Ani Difranco – Little Plastic Castle
Mike’s still branching out and away from his safe, known, hard rawk happy place by reviewing some of the stuff I bought for myself in Toronto last October. It’s healthy for Mike, and he’s lucky I sent him the stuff in the first place. 😉
The thing with Ani is that no matter what she does, there’s always gonna be somebody who says she should have done something differently. She’s not angry enough. She’s not like she used to be. She’s gone off in some (insert criticism here) wrong direction. The music’s not melodic enough. It’s too SOMETHING, either way. Another big one is that she’s had incredible success with her own label, boldly avoiding the majors, so she must be Up To Something. Well you know what, she IS up to something. She’s making great records, on her own terms, and it’s clear she’s having a blast.
I should note, for the sake of you reading this, that I have owned and/or at least heard all of her albums, over the years. I didn’t own them all when they came out, I didn’t hear them in order, and I don’t own them all now (I wish I did). But I am a fan of hers, and am always happy to spin one of her discs.
So for all that, I can say that Little Plastic Castle is fairly typical Ani for this period of her career. It’s slick, it’s accessible, and it’s still edgy enough to make even the old-school hardcore Ani fans nod knowingly. By 1998, Ani had definitely changed, and grown, from the young woman who burst out of the gates as a superlative creative artist. And what a guitar player! So cool. By the time of this, her 8th record, she was established and seasoned and still just as capable of anything. And she was riding high on Living In Clip, a brilliant live record. The future was limitless. Wiki reminded me that the song Glass House was even nominated for a Grammy!
Wrapped in excellent and controlled music, and with lyrical blasts of an intelligence and capability many artists would kill for, this record contains moments of angry, hopeful, silly, thoughtful, adventurous, powerful and beautiful. In other words, it’s Ani. She’s not afraid to explore. She’s not afraid to laugh. She’s not afraid of, well, anything. She is just full-on.

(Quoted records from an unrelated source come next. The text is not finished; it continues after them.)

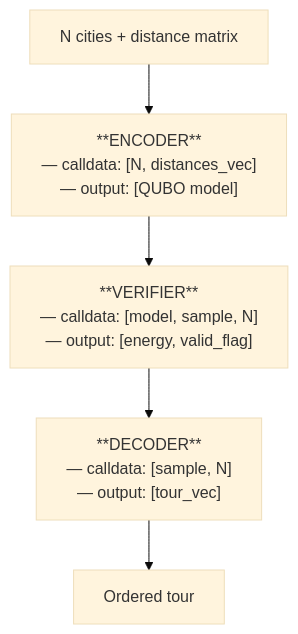
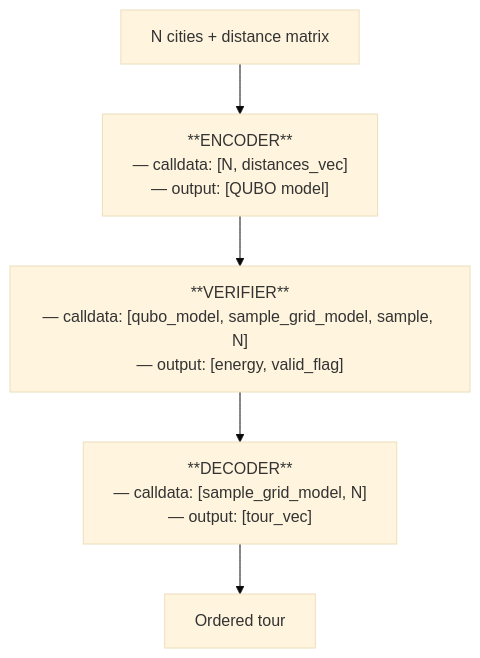
One commit to PiratePreta/xq-rs changed the first of 2 diagrams in docs/book/src/examples/tsp.md. Above: the diagram before and after it, drawn with Mermaid (base theme). The commit also changed other lines of this file and 6 other files, not shown here.

Commit message:
Require Sample register in ENERGY sample slot

````diff
--- a/docs/book/src/examples/tsp.md
+++ b/docs/book/src/examples/tsp.md
@@ -25,15 +25,15 @@
 ```mermaid
 ---
 config:
   flowchart:
     wrappingWidth: 400
 ---
 flowchart TD
     Input["N cities + distance matrix"]
     Encoder["**ENCODER**<br/>&mdash; calldata: [N, distances_vec]<br/>&mdash; output: [QUBO model]"]
-    Verifier["**VERIFIER**<br/>&mdash; calldata: [model, sample, N]<br/>&mdash; output: [energy, valid_flag]"]
-    Decoder["**DECODER**<br/>&mdash; calldata: [sample, N]<br/>&mdash; output: [tour_vec]"]
+    Verifier["**VERIFIER**<br/>&mdash; calldata: [qubo_model, sample_grid_model, sample, N]<br/>&mdash; output: [energy, valid_flag]"]
+    Decoder["**DECODER**<br/>&mdash; calldata: [sample_grid_model, N]<br/>&mdash; output: [tour_vec]"]
     Output["Ordered tour"]
 
     Input --> Encoder --> Verifier --> Decoder --> Output
 ```
````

I don’t really have favourite songs from this record, ones that I skip to or play more often. I tend to just let it play. If that sounds like a cop-out to you, from a review or write-up perspective, I can live with that. I don’t have a need to go through this, song for song. It’s all good. I’d recommend it (and the excellent 2-CD collection called Canon), if you’re looking to give her a try and can find a reasonably-priced copy. You’ll love it.

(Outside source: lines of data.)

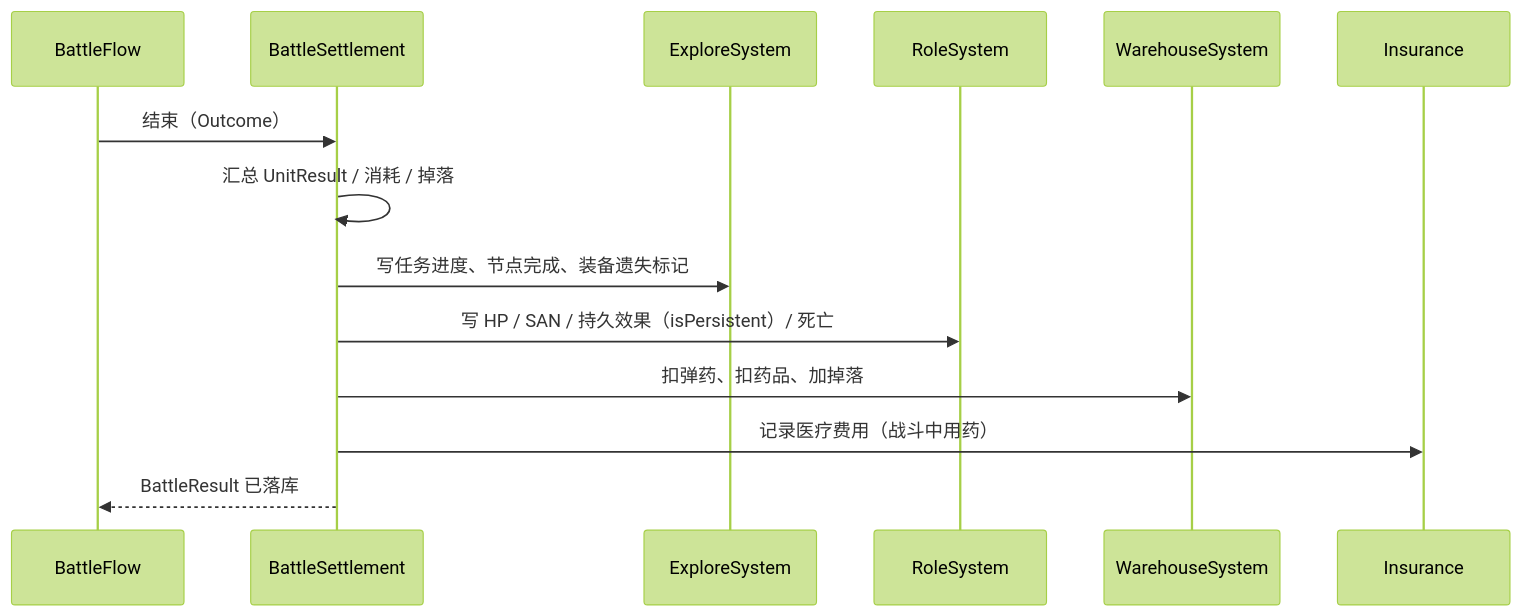
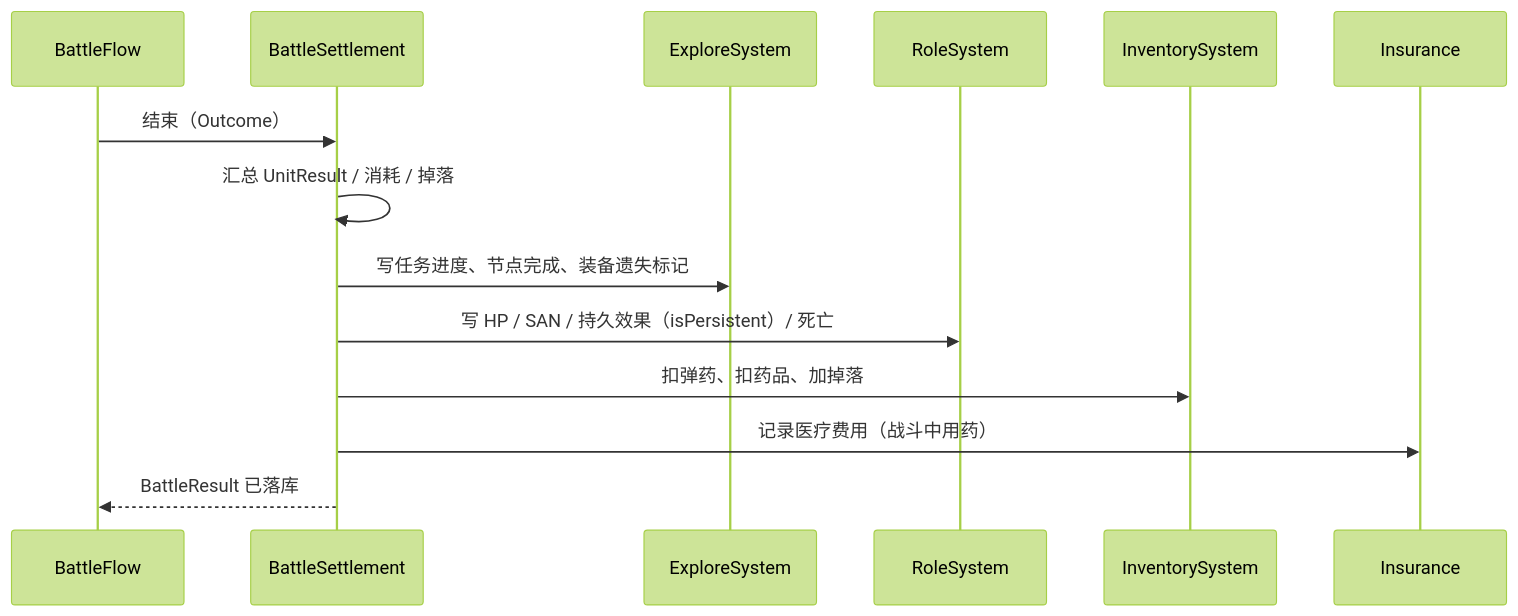
The fourth of 4 diagrams in Docs/战斗系统实现计划.md (benzuowudi/Anomaly-Investigation-Agency), drawn with Mermaid (forest theme) before and after one commit. The commit also changed other lines of this file and 309 other files, not shown here.

````diff
--- a/Docs/战斗系统实现计划.md
+++ b/Docs/战斗系统实现计划.md
@@ -582,17 +582,17 @@
 ```mermaid
 sequenceDiagram
     participant F as BattleFlow
     participant S as BattleSettlement
     participant E as ExploreSystem
     participant R as RoleSystem
-    participant W as WarehouseSystem
+    participant W as InventorySystem
     participant I as Insurance
 
     F->>S: 结束（Outcome）
     S->>S: 汇总 UnitResult / 消耗 / 掉落
     S->>E: 写任务进度、节点完成、装备遗失标记
     S->>R: 写 HP / SAN / 持久效果（isPersistent）/ 死亡
     S->>W: 扣弹药、扣药品、加掉落
     S->>I: 记录医疗费用（战斗中用药）
     S-->>F: BattleResult 已落库
 ```
````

Cool aside: One of the drummers on this record, Andy Stochkansky, enjoyed a solo career that had some success (and should have had more). We got to see him perform in Saskatoon, at Louis’, but at first I couldn’t remember when or with whom. So I emailed James, who was also at this show, and of course he had a note of it. We saw Stochansky as an opening act for Emm Gryner, on 2002-10-23. He put on a really cool show. This would have been around the time of Five Star Motel, and the song of his that you probably know, Wonderful (It’s Superman). I remember our buddy Rowan chatting with him, as he came out into the crowd after his set. But I don’t recall what they talked about. Knowing Rowan, it could have been anything (poor Andy!). James also noted that Emm Gryner looked pretty damn hot in that dress she had on, for her portion of the show. True, true. Anyway. This isn’t much to do with Ani, anymore, so I’ll stop.